* **Input data**:
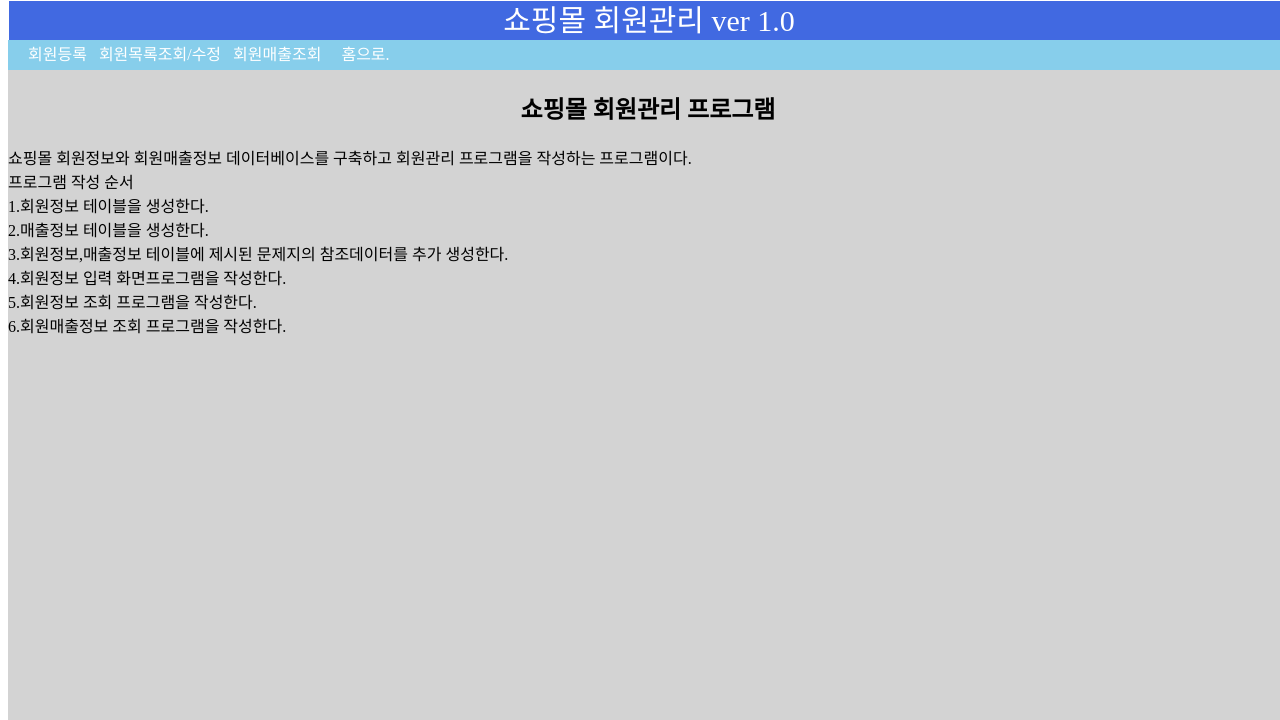
Repository: GotChun/license_practice
Page: http://localhost/HRD_8155/
The author's editor kept a copy of each file at every save. The page is drawn from the files as they stood at one save, then again after the next save.
The browser window is 1280 px wide. The pictures show the whole page.
The page is served by Tomcat 9. Other server files are loaded and not shown.

Above is the page before, as saved 2025-02-18 14:25:45.

### HRD_8155/src/main/webapp/index.jsp
<%@ page language="java" contentType="text/html; charset=UTF-8"
    pageEncoding="UTF-8"%>
<!DOCTYPE html>
<html>
<head>
<meta charset="UTF-8">
<title>index</title>
</head>
<body>
	<header style=" position: fixed; top:0px; width: 100%; height:40px;
	 border:1px solid; background-color:royalblue; text-align: center; line-height:40px; font-size:30px; color:white;">쇼핑몰 회원관리 ver 1.0	</header>

	 <nav style="position:fixed; top:40px; width:100%; height:30px; line-height:30px;
	 background-color:skyblue; color:white; padding-left:20px;">회원등록&nbsp;&nbsp;  회원목록조회/수정&nbsp;&nbsp;  회원매출조회&nbsp;&nbsp;&nbsp;&nbsp;  홈으로. </nav>

	 <section style="position:fixed; top:70px; width:100%; height:100%;
	 background-color:lightgray; ">
	 	<h2 style="text-align:center; "> <b>쇼핑몰 회원관리 프로그램</b><br></h2>
	 	쇼핑몰 회원정보와 회원매출정보 데이터베이스를 구축하고 회원관리 프로그램을 작성하는 프로그램이다.<br>
	 	프로그램 작성 순서<br>
	 	1.회원정보 테이블을 생성한다.<br>
	 	2.매출정보 테이블을 생성한다.<br>
	 	3.회원정보,매출정보 테이블에 제시된 문제지의 참조데이터를 추가 생성한다.<br>
	 	4.회원정보 입력 화면프로그램을 작성한다.<br>
	 	5.회원정보 조회 프로그램을 작성한다.<br>
	 	6.회원매출정보 조회 프로그램을 작성한다.<br>
	 </section>

</body>
</html>

After the next save:
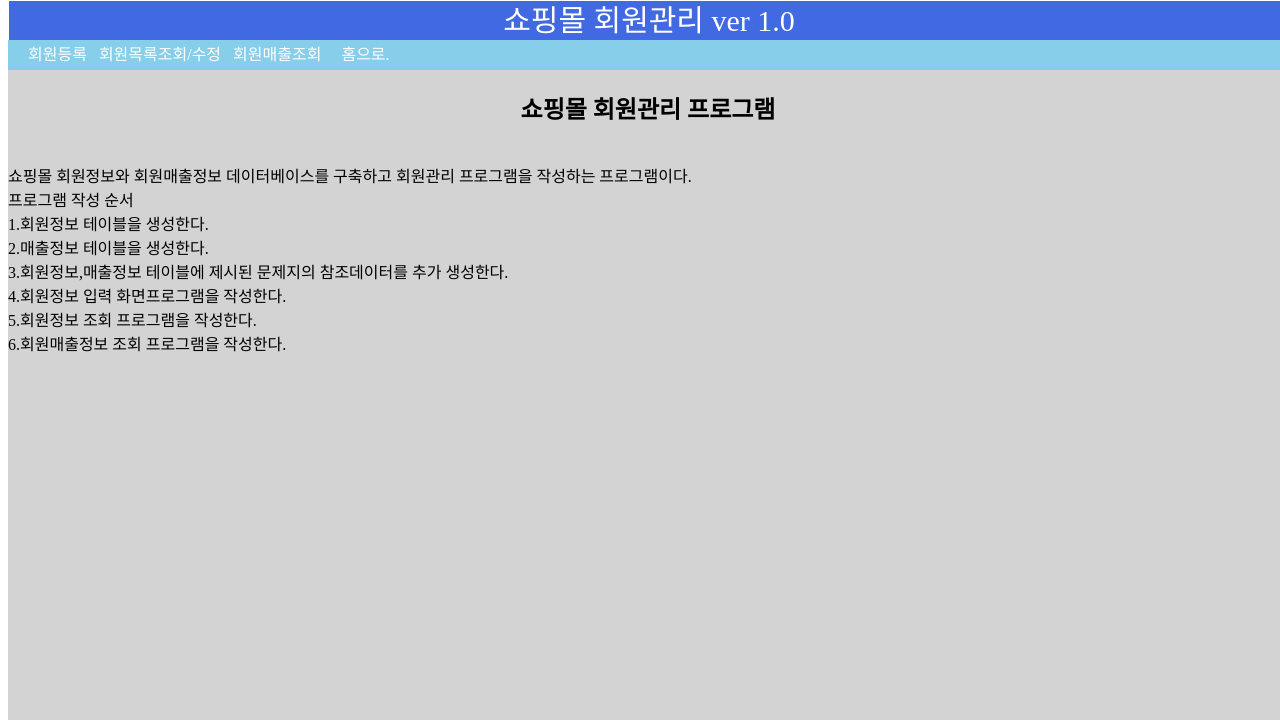
Saved 12 s later.
--- a/HRD_8155/src/main/webapp/index.jsp
+++ b/HRD_8155/src/main/webapp/index.jsp
@@ -15,7 +15,7 @@
 
 	 <section style="position:fixed; top:70px; width:100%; height:100%;
 	 background-color:lightgray; ">
-	 	<h2 style="text-align:center; "> <b>쇼핑몰 회원관리 프로그램</b><br></h2>
+	 	<h2 style="text-align:center; "> <b>쇼핑몰 회원관리 프로그램</b></h2><br>
 	 	쇼핑몰 회원정보와 회원매출정보 데이터베이스를 구축하고 회원관리 프로그램을 작성하는 프로그램이다.<br>
 	 	프로그램 작성 순서<br>
 	 	1.회원정보 테이블을 생성한다.<br>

* **Problem details**:
Where the listing above has a line with "Above is the", start there, and output every line exactly through the line with "width: 100%; height:40px;", which is also included.

* **Solution to this problem**:
Above is the page before, as saved 2025-02-18 14:25:45.

### HRD_8155/src/main/webapp/index.jsp
<%@ page language="java" contentType="text/html; charset=UTF-8"
    pageEncoding="UTF-8"%>
<!DOCTYPE html>
<html>
<head>
<meta charset="UTF-8">
<title>index</title>
</head>
<body>
	<header style=" position: fixed; top:0px; width: 100%; height:40px;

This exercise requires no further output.